In this month’s Discovering Britain #trail, Laura Cole explores Coed Felinrhyd, an ancient rainforest hidden in North Wales
The forest looks like it’s on something – extra fertiliser, steroids, or a mysterious science-fiction chemical? Being tucked away beyond Maentwrog Power Station, a humming 30MW hydropower plant, only adds to this feeling of an experiment gone wrong, or wonderfully right

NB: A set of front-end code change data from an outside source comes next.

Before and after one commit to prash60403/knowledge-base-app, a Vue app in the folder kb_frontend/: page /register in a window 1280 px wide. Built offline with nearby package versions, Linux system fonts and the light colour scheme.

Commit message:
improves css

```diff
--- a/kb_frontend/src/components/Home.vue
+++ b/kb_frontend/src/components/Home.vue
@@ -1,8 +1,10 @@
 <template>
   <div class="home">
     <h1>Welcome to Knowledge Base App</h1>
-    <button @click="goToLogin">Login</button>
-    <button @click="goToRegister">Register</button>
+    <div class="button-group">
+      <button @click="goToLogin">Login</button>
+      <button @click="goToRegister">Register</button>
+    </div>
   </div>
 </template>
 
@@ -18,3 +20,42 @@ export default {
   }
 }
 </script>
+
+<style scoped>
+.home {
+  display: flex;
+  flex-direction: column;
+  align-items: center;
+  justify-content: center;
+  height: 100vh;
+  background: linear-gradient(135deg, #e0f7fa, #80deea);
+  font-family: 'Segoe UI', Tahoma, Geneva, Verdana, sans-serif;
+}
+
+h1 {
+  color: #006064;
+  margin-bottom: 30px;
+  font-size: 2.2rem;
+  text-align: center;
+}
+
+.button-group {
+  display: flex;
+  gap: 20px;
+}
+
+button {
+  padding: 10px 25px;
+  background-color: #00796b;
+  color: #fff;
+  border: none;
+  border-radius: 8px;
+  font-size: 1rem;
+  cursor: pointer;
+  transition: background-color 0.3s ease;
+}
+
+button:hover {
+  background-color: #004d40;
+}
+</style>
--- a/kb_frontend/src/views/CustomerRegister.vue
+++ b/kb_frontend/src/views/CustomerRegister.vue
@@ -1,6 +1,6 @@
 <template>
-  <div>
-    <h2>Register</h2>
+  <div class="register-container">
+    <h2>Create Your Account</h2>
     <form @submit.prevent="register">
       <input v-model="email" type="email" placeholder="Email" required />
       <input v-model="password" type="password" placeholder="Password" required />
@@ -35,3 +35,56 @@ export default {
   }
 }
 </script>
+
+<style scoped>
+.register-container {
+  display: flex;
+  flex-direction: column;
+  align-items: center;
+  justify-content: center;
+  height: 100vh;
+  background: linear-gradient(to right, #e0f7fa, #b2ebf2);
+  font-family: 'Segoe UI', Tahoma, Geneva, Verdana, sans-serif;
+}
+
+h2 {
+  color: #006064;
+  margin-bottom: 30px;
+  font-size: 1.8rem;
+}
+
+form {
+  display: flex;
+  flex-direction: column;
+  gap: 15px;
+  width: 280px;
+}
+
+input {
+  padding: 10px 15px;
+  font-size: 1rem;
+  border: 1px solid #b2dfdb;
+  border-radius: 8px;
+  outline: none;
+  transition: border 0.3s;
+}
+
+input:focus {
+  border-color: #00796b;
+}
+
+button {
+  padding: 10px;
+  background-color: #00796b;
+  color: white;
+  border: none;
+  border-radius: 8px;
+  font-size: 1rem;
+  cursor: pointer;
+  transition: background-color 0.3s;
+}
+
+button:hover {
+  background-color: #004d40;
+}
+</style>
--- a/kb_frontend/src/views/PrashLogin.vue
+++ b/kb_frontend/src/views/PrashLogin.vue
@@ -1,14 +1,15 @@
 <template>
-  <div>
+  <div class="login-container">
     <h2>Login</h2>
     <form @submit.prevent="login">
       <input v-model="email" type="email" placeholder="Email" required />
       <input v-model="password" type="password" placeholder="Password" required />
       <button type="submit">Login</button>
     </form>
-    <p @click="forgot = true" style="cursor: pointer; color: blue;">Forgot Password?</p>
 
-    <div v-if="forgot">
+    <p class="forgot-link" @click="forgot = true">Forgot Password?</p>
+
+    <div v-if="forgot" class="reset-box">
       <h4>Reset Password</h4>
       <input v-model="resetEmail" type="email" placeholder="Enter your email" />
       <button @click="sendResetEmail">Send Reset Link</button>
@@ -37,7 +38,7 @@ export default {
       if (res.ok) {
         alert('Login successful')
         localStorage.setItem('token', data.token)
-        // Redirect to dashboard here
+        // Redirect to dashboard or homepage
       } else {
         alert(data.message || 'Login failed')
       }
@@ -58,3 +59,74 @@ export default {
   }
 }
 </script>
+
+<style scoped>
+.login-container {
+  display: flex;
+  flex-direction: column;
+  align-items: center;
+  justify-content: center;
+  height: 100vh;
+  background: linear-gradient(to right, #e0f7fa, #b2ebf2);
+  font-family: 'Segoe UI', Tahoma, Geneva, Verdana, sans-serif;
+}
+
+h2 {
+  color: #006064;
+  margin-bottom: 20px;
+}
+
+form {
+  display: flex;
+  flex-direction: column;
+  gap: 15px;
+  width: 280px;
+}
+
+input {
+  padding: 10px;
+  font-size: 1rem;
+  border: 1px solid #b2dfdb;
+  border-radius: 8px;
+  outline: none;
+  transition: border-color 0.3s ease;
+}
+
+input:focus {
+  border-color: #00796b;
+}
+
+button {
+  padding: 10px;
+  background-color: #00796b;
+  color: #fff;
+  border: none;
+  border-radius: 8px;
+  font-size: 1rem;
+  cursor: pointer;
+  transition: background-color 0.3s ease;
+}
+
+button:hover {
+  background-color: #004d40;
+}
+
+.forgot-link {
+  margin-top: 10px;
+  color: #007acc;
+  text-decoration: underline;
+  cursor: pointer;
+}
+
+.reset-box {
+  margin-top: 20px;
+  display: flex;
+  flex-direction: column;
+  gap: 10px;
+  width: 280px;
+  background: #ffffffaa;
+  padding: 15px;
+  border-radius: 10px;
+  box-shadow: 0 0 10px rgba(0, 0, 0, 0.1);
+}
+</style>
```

At Coed Felinrhyd the plants are intense. All around, young ferns uncurl their seahorse-heads from clumps of moss, which have grown so big and fleecy they could almost sprout legs and frolic away. Oak trees hold tight fistfuls of their new leaves – shocks of neon and yellow against the dark backdrop of the gorge. There is rain from above, a stream hissing below, and everything in-between is sopping wet. ‘It is a genuine #temperate #rainforest,’ says Kylie Mattock, who manages the forest for the Woodland Trust. Forests like this would once have covered the western seaboard of Europe but now are extremely rare habitats on the continent. In the UK, fragments exist on the steep sides of rivers and gorges, away from the pressure of grazing and deforestation. Parts of these woods are so untouched, the hazel and sessile oak are thought to have been growing uninterrupted since the end of the last Ice Age.
For the full article, visit geographical.co.uk